Change has to begin somewhere, of course, and eradicating toxic elements from one’s political movement is laudable, especially when you’re fighting uphill against the majority. But the flagrant racism conveyed in Trump’s speeches and Jonah Bennett’s emails at the Daily Caller is less intractable than a movementwide mobilization behind a racist agenda. That Republicans have built a reliable coalition of racists and purported non-racists by pairing tax cuts and abortion restrictions with the subordination of black civil rights to states’ rights suggests that even those who oppose racism are willing to overlook it for their own self-interest. They’re fairly unremarkable in this respect — supporting a political movement often requires making peace with ideological differences.
But it also undermines the notion that conservatism’s racism problem stems from infiltration by a few bad eggs. On the contrary, it’s been apparent since the Nixon administration that the Republican Party would collapse without support from racists. Perhaps such a demise is Douthat and Carney’s unstated goal. In any case, the GOP hasn’t been able to convince most voters that corporate welfare, reduced protections for marginalized people, and diminished health-care options for all but the most financially secure are good things on their own terms, without using racism to sweeten the deal. This wouldn’t matter if conservatism was a fringe ideology. But the writers’ portrayal of their movement as one victimized by unfair smears and mischaracterization belies its status as the most powerful political movement in America today, and that conservatives control most of the country’s most powerful political institutions.

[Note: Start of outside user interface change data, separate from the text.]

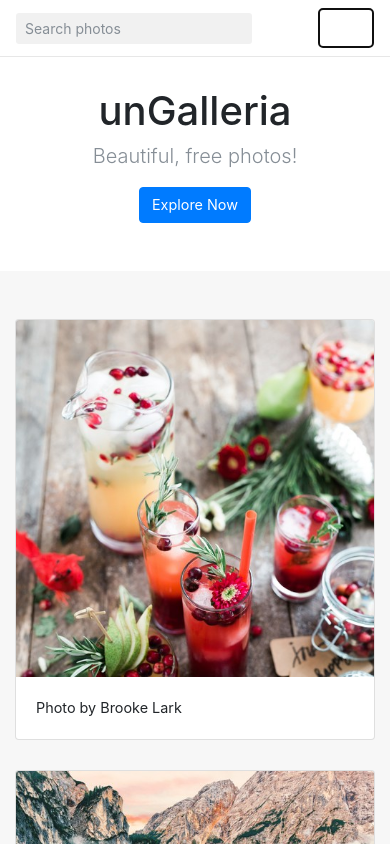
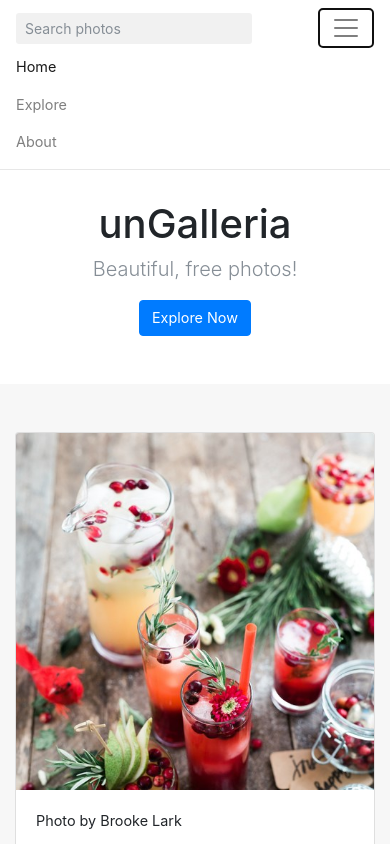
Before and after one commit to instabootstrap/ungalleria, a website: page src/index.html in a window 390 px wide. Both pictures are taken after a click on the button "Toggle navigation". Shown: the top 844 px of the page. Drawn offline with nearby package versions, Linux system fonts and the light colour scheme; files that its build step writes are made by us from their sources; files whose address does not match are found by name.

Commit message:
Fix navbar menu in mobile

```diff
--- a/gulpfile.js
+++ b/gulpfile.js
@@ -26,7 +26,7 @@ gulp.task('html', function() {
 });
 
 gulp.task('js', function() {
-    return gulp.src(['node_modules/bootstrap/dist/js/bootstrap.min.js', 'node_modules/jquery/dist/jquery.min.js'])
+    return gulp.src(['node_modules/bootstrap/dist/js/bootstrap.min.js', 'node_modules/jquery/dist/jquery.min.js', 'node_modules/popper.js/dist/umd/popper.min.js'])
         .pipe(gulp.dest("dist/js/"))
         .pipe(browserSync.stream());
 });
--- a/src/index.html
+++ b/src/index.html
@@ -13,7 +13,7 @@
 
 <body>
     <!-- Navigation -->
-    <nav class="navbar navbar-expand-lg">
+    <nav class="navbar navbar-expand-lg navbar-light">
         <div class="container">
             <form>
                 <input class="form-control form-control-sm" id="photo-search-input" type="text" placeholder="Search photos">
@@ -21,7 +21,7 @@
             <button class="navbar-toggler" type="button" data-toggle="collapse" data-target="#navbarResponsive" aria-controls="navbarResponsive" aria-expanded="false" aria-label="Toggle navigation">
                 <span class="navbar-toggler-icon"></span>
             </button>
-            <div class="collapse navbar-collapse">
+            <div class="collapse navbar-collapse" id="navbarResponsive">
                 <ul class="navbar-nav ml-auto">
                     <li class="mav-item">
                         <a class="nav-link active" href="#">Home
@@ -104,6 +104,7 @@
     </div>
     <!-- Bootstrap core JavaScript -->
     <script src="js/jquery.min.js"></script>
+    <script src="js/popper.min.js"></script>
     <script src="js/bootstrap.min.js"></script>
 </body>
 
```
Also changed, not shown: dist/index.html, dist/js/popper.min.js (added), 1 other file.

As a result, the implementation of conservative policies means that migrant children are dying in cages, black voters are being purged from voter rolls by the thousands, Native lands are being plundered for oil infrastructure, and black mothers are losing their lives and babies because adequate health care is out of reach. It’s unlikely that many of them are moved by the gradual awakening of some conservatives to what they’ve known all along, or by Douthat and Carney’s insistence that a more benign conservatism, of which they’ve personally seen no evidence, exists. The mid-century black exodus from the GOP was no fluke or paranoid manifestation. It was a response to sustained antagonism toward their rights by Republicans. Rectifying this history will be a long and arduous task, as Carney acknowledges. But it starts with convincing everyday conservatives that it’s a worthwhile pursuit. It will mean convincing majorities of Republican-leaning voters — most of whom currently deny racism’s role in shaping society outright — that focusing on bigotry and its eradication is now a productive use of their time. But perhaps most important, it means reckoning with the fact that the movement’s racism problem is not the result of a hijacking or a coup, but of popular will. There are no innocents among today’s Republicans. There’s only the ugliness they’ve unleashed, and whether they’ve the courage to risk political ruin in order to eradicate it.